INSTRUCTIONS FOR THE TASK | The listing is to be reproduced in full, with no character altered.

PROVIDED ENTRIES |

——————————

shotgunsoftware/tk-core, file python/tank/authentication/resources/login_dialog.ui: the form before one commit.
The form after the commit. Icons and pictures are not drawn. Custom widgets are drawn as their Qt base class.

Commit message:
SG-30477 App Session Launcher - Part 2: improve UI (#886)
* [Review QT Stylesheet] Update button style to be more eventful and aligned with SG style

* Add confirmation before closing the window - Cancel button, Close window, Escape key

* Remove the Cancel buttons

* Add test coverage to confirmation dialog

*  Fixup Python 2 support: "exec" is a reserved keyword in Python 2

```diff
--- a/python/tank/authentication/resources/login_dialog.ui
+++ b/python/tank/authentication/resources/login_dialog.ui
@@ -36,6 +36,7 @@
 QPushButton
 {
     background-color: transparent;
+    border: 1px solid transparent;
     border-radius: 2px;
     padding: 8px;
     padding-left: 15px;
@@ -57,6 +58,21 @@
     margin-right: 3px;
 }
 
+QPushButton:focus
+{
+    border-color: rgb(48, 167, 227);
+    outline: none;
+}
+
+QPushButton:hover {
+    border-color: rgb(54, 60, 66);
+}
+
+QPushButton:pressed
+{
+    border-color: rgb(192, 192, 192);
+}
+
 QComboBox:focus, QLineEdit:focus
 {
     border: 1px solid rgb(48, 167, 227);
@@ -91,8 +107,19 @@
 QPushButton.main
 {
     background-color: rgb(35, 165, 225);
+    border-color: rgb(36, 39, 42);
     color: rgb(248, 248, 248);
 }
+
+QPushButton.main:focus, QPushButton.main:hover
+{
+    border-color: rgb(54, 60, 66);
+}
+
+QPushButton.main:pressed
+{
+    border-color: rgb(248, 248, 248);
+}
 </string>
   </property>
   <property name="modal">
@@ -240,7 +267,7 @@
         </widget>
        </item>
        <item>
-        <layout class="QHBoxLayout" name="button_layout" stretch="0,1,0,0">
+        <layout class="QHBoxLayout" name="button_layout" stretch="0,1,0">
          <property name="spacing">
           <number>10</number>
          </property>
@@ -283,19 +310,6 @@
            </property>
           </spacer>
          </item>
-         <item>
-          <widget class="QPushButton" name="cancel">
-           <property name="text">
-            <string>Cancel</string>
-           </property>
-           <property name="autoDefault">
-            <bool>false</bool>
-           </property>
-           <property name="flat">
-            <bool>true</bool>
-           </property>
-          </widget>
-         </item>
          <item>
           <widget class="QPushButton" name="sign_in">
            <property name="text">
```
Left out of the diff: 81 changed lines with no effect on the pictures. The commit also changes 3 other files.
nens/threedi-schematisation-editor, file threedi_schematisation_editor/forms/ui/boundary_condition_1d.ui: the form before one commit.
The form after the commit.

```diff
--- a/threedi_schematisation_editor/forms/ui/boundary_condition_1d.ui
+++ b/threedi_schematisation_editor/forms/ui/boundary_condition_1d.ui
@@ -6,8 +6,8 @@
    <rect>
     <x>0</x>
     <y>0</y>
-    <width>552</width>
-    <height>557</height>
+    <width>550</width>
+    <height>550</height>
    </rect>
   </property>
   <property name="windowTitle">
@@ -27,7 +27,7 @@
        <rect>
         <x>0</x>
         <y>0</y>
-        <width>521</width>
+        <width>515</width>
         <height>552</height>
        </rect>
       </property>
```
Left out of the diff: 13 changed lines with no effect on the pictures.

——————————

WRITTEN ANSWER |
shotgunsoftware/tk-core, file python/tank/authentication/resources/login_dialog.ui: the form before one commit.
The form after the commit. Icons and pictures are not drawn. Custom widgets are drawn as their Qt base class.

Commit message:
SG-30477 App Session Launcher - Part 2: improve UI (#886)
* [Review QT Stylesheet] Update button style to be more eventful and aligned with SG style

* Add confirmation before closing the window - Cancel button, Close window, Escape key

* Remove the Cancel buttons

* Add test coverage to confirmation dialog

*  Fixup Python 2 support: "exec" is a reserved keyword in Python 2

```diff
--- a/python/tank/authentication/resources/login_dialog.ui
+++ b/python/tank/authentication/resources/login_dialog.ui
@@ -36,6 +36,7 @@
 QPushButton
 {
     background-color: transparent;
+    border: 1px solid transparent;
     border-radius: 2px;
     padding: 8px;
     padding-left: 15px;
@@ -57,6 +58,21 @@
     margin-right: 3px;
 }
 
+QPushButton:focus
+{
+    border-color: rgb(48, 167, 227);
+    outline: none;
+}
+
+QPushButton:hover {
+    border-color: rgb(54, 60, 66);
+}
+
+QPushButton:pressed
+{
+    border-color: rgb(192, 192, 192);
+}
+
 QComboBox:focus, QLineEdit:focus
 {
     border: 1px solid rgb(48, 167, 227);
@@ -91,8 +107,19 @@
 QPushButton.main
 {
     background-color: rgb(35, 165, 225);
+    border-color: rgb(36, 39, 42);
     color: rgb(248, 248, 248);
 }
+
+QPushButton.main:focus, QPushButton.main:hover
+{
+    border-color: rgb(54, 60, 66);
+}
+
+QPushButton.main:pressed
+{
+    border-color: rgb(248, 248, 248);
+}
 </string>
   </property>
   <property name="modal">
@@ -240,7 +267,7 @@
         </widget>
        </item>
        <item>
-        <layout class="QHBoxLayout" name="button_layout" stretch="0,1,0,0">
+        <layout class="QHBoxLayout" name="button_layout" stretch="0,1,0">
          <property name="spacing">
           <number>10</number>
          </property>
@@ -283,19 +310,6 @@
            </property>
           </spacer>
          </item>
-         <item>
-          <widget class="QPushButton" name="cancel">
-           <property name="text">
-            <string>Cancel</string>
-           </property>
-           <property name="autoDefault">
-            <bool>false</bool>
-           </property>
-           <property name="flat">
-            <bool>true</bool>
-           </property>
-          </widget>
-         </item>
          <item>
           <widget class="QPushButton" name="sign_in">
            <property name="text">
```
Left out of the diff: 81 changed lines with no effect on the pictures. The commit also changes 3 other files.
nens/threedi-schematisation-editor, file threedi_schematisation_editor/forms/ui/boundary_condition_1d.ui: the form before one commit.
The form after the commit.

```diff
--- a/threedi_schematisation_editor/forms/ui/boundary_condition_1d.ui
+++ b/threedi_schematisation_editor/forms/ui/boundary_condition_1d.ui
@@ -6,8 +6,8 @@
    <rect>
     <x>0</x>
     <y>0</y>
-    <width>552</width>
-    <height>557</height>
+    <width>550</width>
+    <height>550</height>
    </rect>
   </property>
   <property name="windowTitle">
@@ -27,7 +27,7 @@
        <rect>
         <x>0</x>
         <y>0</y>
-        <width>521</width>
+        <width>515</width>
         <height>552</height>
        </rect>
       </property>
```
Left out of the diff: 13 changed lines with no effect on the pictures.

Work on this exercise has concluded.